The Erosion of Long Island's Barrier Beaches
The barrier beaches, which line the southern shore of Long Island will be in a regular state of change because of factor's such as for example wind, tides and wave actions. "The term 'barrier' identifies the one that protects other features, such as for example lagoons, salt marshes, and bays from direct strike from the open sea" (Leatherman 1). The pebbles and sand which these beaches are made regularly lifted and deposited in the areas. Currents developed by tides and waves hold sediment and deposit it on beaches and in shallow drinking water areas along the shoreline. In this paper I will go over wave activity, the virtually all prevalent factor of beach erosion.

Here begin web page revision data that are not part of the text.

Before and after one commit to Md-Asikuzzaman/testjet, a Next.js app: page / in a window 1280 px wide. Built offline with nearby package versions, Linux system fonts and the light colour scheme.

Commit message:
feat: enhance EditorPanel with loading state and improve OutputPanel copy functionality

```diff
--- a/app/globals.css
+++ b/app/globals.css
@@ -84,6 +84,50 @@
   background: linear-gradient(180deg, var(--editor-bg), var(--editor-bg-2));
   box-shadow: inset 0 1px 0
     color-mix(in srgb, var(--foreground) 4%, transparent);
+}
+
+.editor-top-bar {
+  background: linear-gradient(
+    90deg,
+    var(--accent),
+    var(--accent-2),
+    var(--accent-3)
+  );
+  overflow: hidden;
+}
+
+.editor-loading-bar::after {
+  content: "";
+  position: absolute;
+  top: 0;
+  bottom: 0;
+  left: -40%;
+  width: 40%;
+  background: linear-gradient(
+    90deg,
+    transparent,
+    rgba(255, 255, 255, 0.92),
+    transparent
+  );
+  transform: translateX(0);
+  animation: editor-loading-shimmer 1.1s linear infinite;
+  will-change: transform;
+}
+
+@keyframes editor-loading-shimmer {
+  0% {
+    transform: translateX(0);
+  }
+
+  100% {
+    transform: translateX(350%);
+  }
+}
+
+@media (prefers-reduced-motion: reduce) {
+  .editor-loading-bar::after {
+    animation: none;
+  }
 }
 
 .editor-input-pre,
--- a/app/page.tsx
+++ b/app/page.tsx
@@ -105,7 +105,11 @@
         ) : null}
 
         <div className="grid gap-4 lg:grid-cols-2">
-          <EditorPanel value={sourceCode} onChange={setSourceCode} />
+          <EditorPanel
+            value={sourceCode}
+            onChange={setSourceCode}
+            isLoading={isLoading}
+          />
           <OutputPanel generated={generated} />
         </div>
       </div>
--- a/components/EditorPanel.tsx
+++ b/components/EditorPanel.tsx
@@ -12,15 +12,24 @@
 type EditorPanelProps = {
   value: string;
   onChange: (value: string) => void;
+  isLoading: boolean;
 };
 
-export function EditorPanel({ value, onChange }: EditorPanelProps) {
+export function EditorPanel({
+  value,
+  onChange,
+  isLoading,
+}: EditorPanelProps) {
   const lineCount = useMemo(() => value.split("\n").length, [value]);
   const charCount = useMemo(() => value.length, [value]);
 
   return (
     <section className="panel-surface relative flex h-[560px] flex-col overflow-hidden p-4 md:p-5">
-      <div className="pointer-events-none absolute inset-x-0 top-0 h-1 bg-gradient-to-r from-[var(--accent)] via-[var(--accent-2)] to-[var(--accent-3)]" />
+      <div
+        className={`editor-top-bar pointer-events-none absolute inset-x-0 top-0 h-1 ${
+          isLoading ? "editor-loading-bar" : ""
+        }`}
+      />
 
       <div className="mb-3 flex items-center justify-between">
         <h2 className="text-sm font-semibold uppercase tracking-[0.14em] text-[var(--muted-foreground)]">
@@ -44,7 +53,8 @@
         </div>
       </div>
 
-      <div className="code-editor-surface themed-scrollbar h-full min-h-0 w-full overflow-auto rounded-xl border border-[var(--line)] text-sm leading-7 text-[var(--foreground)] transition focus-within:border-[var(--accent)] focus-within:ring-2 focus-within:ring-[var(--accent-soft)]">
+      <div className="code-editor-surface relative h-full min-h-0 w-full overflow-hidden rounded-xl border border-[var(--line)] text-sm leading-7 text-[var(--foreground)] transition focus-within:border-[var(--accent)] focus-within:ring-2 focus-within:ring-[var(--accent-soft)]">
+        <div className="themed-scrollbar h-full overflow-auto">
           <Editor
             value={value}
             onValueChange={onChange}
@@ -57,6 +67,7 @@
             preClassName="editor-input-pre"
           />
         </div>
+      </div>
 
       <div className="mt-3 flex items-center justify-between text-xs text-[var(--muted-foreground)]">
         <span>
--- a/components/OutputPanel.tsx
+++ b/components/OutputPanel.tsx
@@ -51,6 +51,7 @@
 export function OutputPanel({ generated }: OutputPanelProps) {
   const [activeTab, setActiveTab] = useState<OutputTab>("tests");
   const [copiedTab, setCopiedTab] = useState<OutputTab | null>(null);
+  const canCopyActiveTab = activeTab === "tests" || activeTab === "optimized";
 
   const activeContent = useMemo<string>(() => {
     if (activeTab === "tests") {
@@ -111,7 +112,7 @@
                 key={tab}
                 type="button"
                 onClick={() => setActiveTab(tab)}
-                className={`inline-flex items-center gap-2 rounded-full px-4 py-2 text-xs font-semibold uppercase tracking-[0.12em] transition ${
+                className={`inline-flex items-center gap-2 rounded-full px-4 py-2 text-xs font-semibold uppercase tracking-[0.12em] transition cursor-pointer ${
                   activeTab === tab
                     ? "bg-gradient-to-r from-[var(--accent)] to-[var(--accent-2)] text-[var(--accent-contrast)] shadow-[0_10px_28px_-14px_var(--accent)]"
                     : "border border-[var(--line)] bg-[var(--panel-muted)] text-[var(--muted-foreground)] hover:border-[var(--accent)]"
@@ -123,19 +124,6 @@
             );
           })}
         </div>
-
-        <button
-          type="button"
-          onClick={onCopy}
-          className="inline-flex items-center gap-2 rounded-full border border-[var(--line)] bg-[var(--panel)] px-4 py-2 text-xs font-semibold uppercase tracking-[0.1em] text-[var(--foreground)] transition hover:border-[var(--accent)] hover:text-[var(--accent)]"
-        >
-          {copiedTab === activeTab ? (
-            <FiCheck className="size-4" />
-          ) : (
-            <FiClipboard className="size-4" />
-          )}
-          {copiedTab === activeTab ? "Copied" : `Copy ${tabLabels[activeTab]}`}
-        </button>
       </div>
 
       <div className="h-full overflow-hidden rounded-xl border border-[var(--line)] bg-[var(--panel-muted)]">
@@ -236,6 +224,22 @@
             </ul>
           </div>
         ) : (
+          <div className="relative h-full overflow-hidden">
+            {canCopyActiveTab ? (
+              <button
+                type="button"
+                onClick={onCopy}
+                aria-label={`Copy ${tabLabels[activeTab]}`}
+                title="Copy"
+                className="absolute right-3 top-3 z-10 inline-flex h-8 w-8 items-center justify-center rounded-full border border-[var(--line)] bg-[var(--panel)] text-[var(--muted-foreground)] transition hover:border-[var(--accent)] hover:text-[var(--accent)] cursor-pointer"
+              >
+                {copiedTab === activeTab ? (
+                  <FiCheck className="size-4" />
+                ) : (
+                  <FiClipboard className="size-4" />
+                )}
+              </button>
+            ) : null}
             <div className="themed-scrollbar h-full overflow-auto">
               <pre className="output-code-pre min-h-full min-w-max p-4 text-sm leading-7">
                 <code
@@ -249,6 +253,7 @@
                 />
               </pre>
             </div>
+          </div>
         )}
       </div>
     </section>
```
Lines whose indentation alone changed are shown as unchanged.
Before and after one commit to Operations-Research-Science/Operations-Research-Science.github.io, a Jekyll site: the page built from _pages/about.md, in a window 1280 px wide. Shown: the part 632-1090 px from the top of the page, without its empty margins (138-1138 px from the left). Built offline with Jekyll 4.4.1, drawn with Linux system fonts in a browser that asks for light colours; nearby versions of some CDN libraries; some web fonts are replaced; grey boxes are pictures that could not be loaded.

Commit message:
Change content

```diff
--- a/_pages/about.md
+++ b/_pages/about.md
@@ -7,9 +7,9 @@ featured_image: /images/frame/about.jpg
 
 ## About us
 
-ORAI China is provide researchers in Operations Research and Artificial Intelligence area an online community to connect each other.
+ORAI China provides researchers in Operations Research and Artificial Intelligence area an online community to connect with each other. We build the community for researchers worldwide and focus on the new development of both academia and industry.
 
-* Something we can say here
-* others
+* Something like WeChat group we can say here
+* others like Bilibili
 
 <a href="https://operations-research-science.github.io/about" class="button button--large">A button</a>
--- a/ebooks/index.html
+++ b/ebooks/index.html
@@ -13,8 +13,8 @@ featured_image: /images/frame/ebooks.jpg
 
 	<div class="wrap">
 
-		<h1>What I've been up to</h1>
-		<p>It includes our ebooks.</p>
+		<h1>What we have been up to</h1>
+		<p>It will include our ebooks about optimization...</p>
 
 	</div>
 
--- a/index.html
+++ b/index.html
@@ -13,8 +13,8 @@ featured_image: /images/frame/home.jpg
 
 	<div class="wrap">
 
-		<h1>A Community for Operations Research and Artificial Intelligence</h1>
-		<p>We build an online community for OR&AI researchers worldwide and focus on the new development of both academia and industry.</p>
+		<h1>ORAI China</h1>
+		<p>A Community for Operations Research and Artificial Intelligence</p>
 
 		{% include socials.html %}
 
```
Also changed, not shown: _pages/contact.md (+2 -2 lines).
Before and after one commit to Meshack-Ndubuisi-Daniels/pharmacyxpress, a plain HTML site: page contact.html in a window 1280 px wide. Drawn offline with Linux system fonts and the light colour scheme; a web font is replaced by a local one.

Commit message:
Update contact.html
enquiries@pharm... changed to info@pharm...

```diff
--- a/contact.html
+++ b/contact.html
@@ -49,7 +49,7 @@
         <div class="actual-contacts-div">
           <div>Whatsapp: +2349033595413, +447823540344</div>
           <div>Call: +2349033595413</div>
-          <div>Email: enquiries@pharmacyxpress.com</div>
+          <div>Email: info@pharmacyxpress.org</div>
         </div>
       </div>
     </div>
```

In addition, I am going to look at the roll of sand dunes and other ways of stopping erosion.
The problem which various Long Island beaches deal with today is the aspect of erosion. More sediment is overly enthusiastic from the shoreline than is deposited. These elements of nature generate the barrier beaches incredibly unstable features of Long Island's southern shore. Wave actions, tides, and winds constantly switch beaches and shorelines, and so are the reason for the many devastating ramifications of erosion.
The barrier beach that i have chosen to target my exploration on is TOBAY seaside, a beach located simply just east of Jones Shore. Like TOBAY, barrier beaches are usually the consequence of a sandbar which is made up and evolves as an islands. They are continually gaining and sacrificing sand, and slowly move landward. That is referred to as barrier island migration. "Sand from the ocean part of the barrier can be transported by normal water and